Parents and children entered a strange new reality this week with schools shutting, recreational facilities locking their doors, and a sudden stop to organized sports nationwide.
There are currently many public health measures to reduce and delay the transmission of COVID-19 in communities, but that doesn’t mean that we have to stay indoors or stop being active.
In fact, this is a great time to make movement a priority to keep your body and mind healthy, and to try to reach the 60 minutes of moderate-to-vigorous intensity physical activity per day recommended in the Canadian 24-Hour Movement Guidelines.
Our family is just one of millions who are feeling the strain as we try to organize ourselves and figure out what activities are both safe and responsible.
One thing we’ve been doing multiple times a day is going for walks around our neighbourhood—while maintaining a distance of at least two metres (six feet) from others we meet.
You might be asking: “Can going for a walk really make a difference in the health and well-being of our family?”
Walking is a full-body movement that helps with balance, rhythm, posture, and muscular strength; can reduce depression; and requires no special equipment other than a good pair of shoes. Walking outdoors you’ll also get the added benefits of vitamin D, improve your attention span, and reduce feelings of stress (something we all certainly need right now!).
Going outside will also put a halt to the kids using the couch as a parkour course!
But while I could walk all day, my boys (11 and seven) are finding it’s getting repetitive. The complaining has started.
“A walk? AGAIN!?”
Thankfully, there are different activities we can do as we stride along. Here are some ideas I’ll be trying in the weeks to come:
Participate in a window walk
This first one is a favourite!

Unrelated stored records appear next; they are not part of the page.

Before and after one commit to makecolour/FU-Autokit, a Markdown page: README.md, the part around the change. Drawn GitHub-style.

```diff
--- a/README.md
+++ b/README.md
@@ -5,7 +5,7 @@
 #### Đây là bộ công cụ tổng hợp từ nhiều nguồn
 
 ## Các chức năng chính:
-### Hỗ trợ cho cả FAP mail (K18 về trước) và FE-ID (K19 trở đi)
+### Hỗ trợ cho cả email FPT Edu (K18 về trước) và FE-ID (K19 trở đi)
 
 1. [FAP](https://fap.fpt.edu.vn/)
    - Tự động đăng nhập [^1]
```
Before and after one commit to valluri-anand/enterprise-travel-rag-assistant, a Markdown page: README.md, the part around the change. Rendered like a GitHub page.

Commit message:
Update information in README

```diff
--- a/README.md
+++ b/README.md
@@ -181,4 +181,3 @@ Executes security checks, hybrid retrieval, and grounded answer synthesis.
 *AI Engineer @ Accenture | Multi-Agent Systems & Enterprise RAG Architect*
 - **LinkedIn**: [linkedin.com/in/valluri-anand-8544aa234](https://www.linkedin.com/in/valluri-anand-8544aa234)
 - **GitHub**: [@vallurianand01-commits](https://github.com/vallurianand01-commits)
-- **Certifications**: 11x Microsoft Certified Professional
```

With schools closed on Saint Patrick’s Day this year, kids around the country got crafty and decorated the windows and doors of their homes with shamrocks for others to spot as they strolled the neighbourhood. The “Shamrock Hunt” — inspired by an American social media post that went viral — proved so popular that community groups and municipalities began encouraging similar events by sharing a list of dates and themes, including animals on March 23 and Easter eggs on April 4.

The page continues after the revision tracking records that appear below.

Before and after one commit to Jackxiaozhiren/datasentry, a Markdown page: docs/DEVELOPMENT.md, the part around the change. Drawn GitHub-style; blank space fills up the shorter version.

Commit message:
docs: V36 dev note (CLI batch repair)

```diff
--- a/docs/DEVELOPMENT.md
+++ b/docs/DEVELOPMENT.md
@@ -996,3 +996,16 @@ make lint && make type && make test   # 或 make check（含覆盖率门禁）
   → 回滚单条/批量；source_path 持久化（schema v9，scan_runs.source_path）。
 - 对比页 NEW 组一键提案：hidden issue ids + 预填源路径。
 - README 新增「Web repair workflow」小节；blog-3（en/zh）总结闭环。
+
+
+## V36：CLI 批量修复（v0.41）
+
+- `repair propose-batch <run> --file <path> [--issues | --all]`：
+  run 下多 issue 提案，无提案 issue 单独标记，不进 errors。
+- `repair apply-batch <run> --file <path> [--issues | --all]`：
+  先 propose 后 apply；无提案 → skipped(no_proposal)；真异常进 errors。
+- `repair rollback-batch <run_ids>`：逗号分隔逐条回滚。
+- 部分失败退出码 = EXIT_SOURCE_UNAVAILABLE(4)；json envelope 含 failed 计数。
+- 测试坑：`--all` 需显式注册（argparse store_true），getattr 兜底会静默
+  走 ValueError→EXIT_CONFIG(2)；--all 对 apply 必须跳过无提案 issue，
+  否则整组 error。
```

In Orléans, Ont., several local Facebook groups created Shamrock events and promoted the idea on their pages. I spoke to an organizer in one of the groups dedicated to these window walks, which has been growing by the hour. It first started as a shamrock hunt event organized by Amanda Hope, and then Andrea Overhoff volunteered to start the online group to keep things organized.

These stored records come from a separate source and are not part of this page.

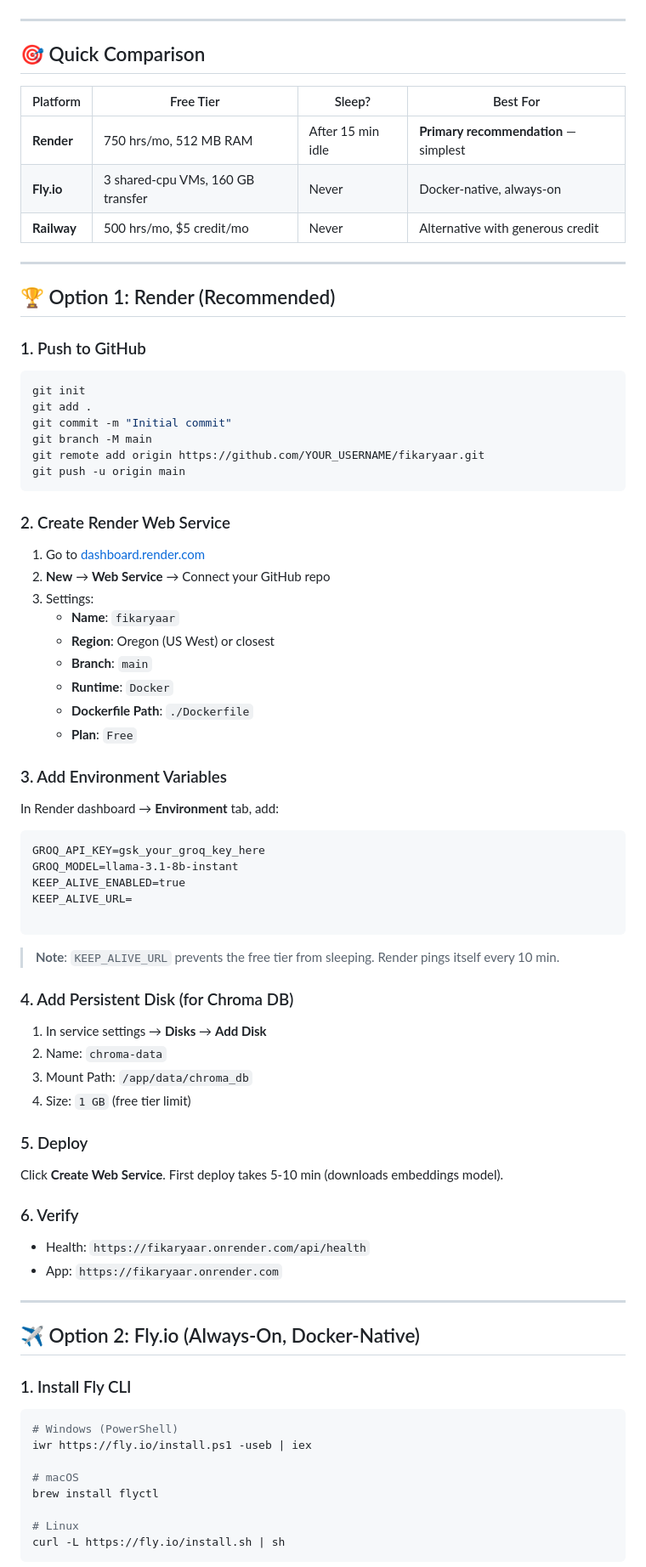
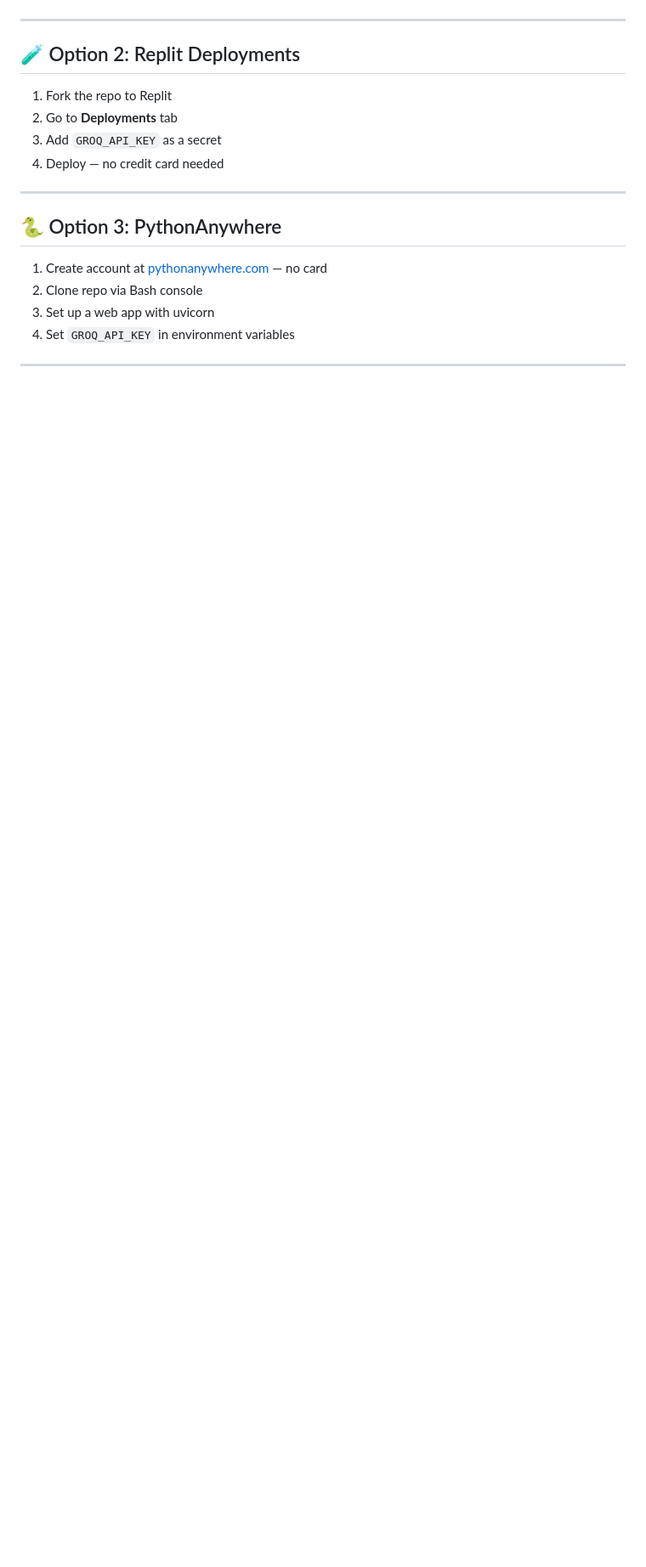
Before and after one commit to ayan-2007/FikarYaar, a Markdown page: DEPLOYMENT.md, the part around one of its changes. Shown at 85% size. GitHub-like rendering; blank space fills up the shorter version.

Commit message:
docs(deploy): rewrite guide for 100% free no-card platforms (HF Spaces, Replit, PythonAnywhere)

````diff
--- a/DEPLOYMENT.md
+++ b/DEPLOYMENT.md
@@ -12,76 +69,21 @@ Deploy your RAG study chatbot for **free** on multiple platforms. This guide cov
 
 ---
 
-## 🎯 Quick Comparison
+## 🧪 Option 2: Replit Deployments
 
-| Platform | Free Tier | Sleep? | Best For |
-|----------|-----------|--------|----------|
-| **Render** | 750 hrs/mo, 512 MB RAM | After 15 min idle | **Primary recommendation** — simplest |
-| **Fly.io** | 3 shared-cpu VMs, 160 GB transfer | Never | Docker-native, always-on |
-| **Railway** | 500 hrs/mo, $5 credit/mo | Never | Alternative with generous credit |
+1. Fork the repo to Replit
+2. Go to **Deployments** tab
+3. Add `GROQ_API_KEY` as a secret
+4. Deploy — no credit card needed
 
 ---
 
-## 🏆 Option 1: Render (Recommended)
+## 🐍 Option 3: PythonAnywhere
 
-### 1. Push to GitHub
-```bash
-git init
-git add .
-git commit -m "Initial commit"
-git branch -M main
-git remote add origin https://github.com/YOUR_USERNAME/fikaryaar.git
-git push -u origin main
-```
-
-### 2. Create Render Web Service
-1. Go to [dashboard.render.com](https://dashboard.render.com)
-2. **New** → **Web Service** → Connect your GitHub repo
-3. Settings:
-   - **Name**: `fikaryaar`
-   - **Region**: Oregon (US West) or closest
-   - **Branch**: `main`
-   - **Runtime**: `Docker`
-   - **Dockerfile Path**: `./Dockerfile`
-   - **Plan**: `Free`
-
-### 3. Add Environment Variables
-In Render dashboard → **Environment** tab, add:
-```
-GROQ_API_KEY=gsk_your_groq_key_here
-GROQ_MODEL=llama-3.1-8b-instant
-KEEP_ALIVE_ENABLED=true
-KEEP_ALIVE_URL=
-
-```
-> **Note**: `KEEP_ALIVE_URL` prevents the free tier from sleeping. Render pings itself every 10 min.
-
-### 4. Add Persistent Disk (for Chroma DB)
-1. In service settings → **Disks** → **Add Disk**
-2. Name: `chroma-data`
-3. Mount Path: `/app/data/chroma_db`
-4. Size: `1 GB` (free tier limit)
-
-### 5. Deploy
-Click **Create Web Service**. First deploy takes 5-10 min (downloads embeddings model).
-
-### 6. Verify
-- Health: `https://fikaryaar.onrender.com/api/health`
-- App: `https://fikaryaar.onrender.com`
+1. Create account at [pythonanywhere.com](https://pythonanywhere.com) — no card
+2. Clone repo via Bash console
+3. Set up a web app with uvicorn
+4. Set `GROQ_API_KEY` in environment variables
 
 ---
 
-## ✈️ Option 2: Fly.io (Always-On, Docker-Native)
-
-### 1. Install Fly CLI
-```bash
-# Windows (PowerShell)
-iwr https://fly.io/install.ps1 -useb | iex
-
-# macOS
-brew install flyctl
-
-# Linux
-curl -L https://fly.io/install.sh | sh
-```
-
````
Also changed, not shown: other parts of DEPLOYMENT.md (+77 -207 lines).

“The original shamrock event I think was 600 people,” said Overhoff. “People loved it and are excited to participate in future events as it gives them a purpose and something to participate in during these difficult times.”
In Quebec, there are similar events popping up called “le rallye arc-en-ciel” that invite residents to display a rainbow in their window or door.
Just make sure to follow Health Canada guidelines on social distancing during your walk and wave to kids you might see in the windows!
9 more ways to add fun to your walk
Here are some other activities you can try on your neighbourhood walks to keep things interesting and everyone active:
1. Explore the senses
Walking around the block with a toddler can take hours because there’s always something new. Explore and talk about different senses as they touch the grass poking through the snow, listen for trains and airplanes, or smell fallen pine needles.
2. Inspect nature
Bring along an inexpensive magnifying glass so kids can peer at a raindrop or inspect insects and nature they might meet. “Hello Mr. Ant!”
3. Take pictures
Give them an old camera or cell phone, or help them use yours to take themed pictures, or just snap ones that interest them. When you get home, you can upload and print them into a storybook.
4. Create a piece of art with nature rubbings
A pocket full of crayons, some paper, the sidewalk, a leaf, or bark. Tada!
5. Turn your ordinary walk into an obstacle course
Leap over the sidewalk cracks. Play follow the leader over a bench. Run a lap around the light pole. Skip to the sidewalk. Red light, stop. Green light, GO!
6. Go on a mission
Print out a neighbourhood scavenger hunt, and let them be detectives of their surroundings. I like these two that combine everyday objects with nature.
7. Use a pedometer
My oldest is mighty competitive, and trying to get more steps than his brother is plenty of motivation to get him moving.
You can also guess how many steps it takes to walk a certain distance or track your steps in a journal and add it up at the end if the week. Bonus math lesson!
8. Get out your inner animals
9. Leave signs of hope
Bring along some chalk and write messages on the sidewalk, draw an uplifting rainbow, or sketch out a hopscotch game. Not only will it be fun for you and your littles, but the next people to come along also get to enjoy the artwork and games!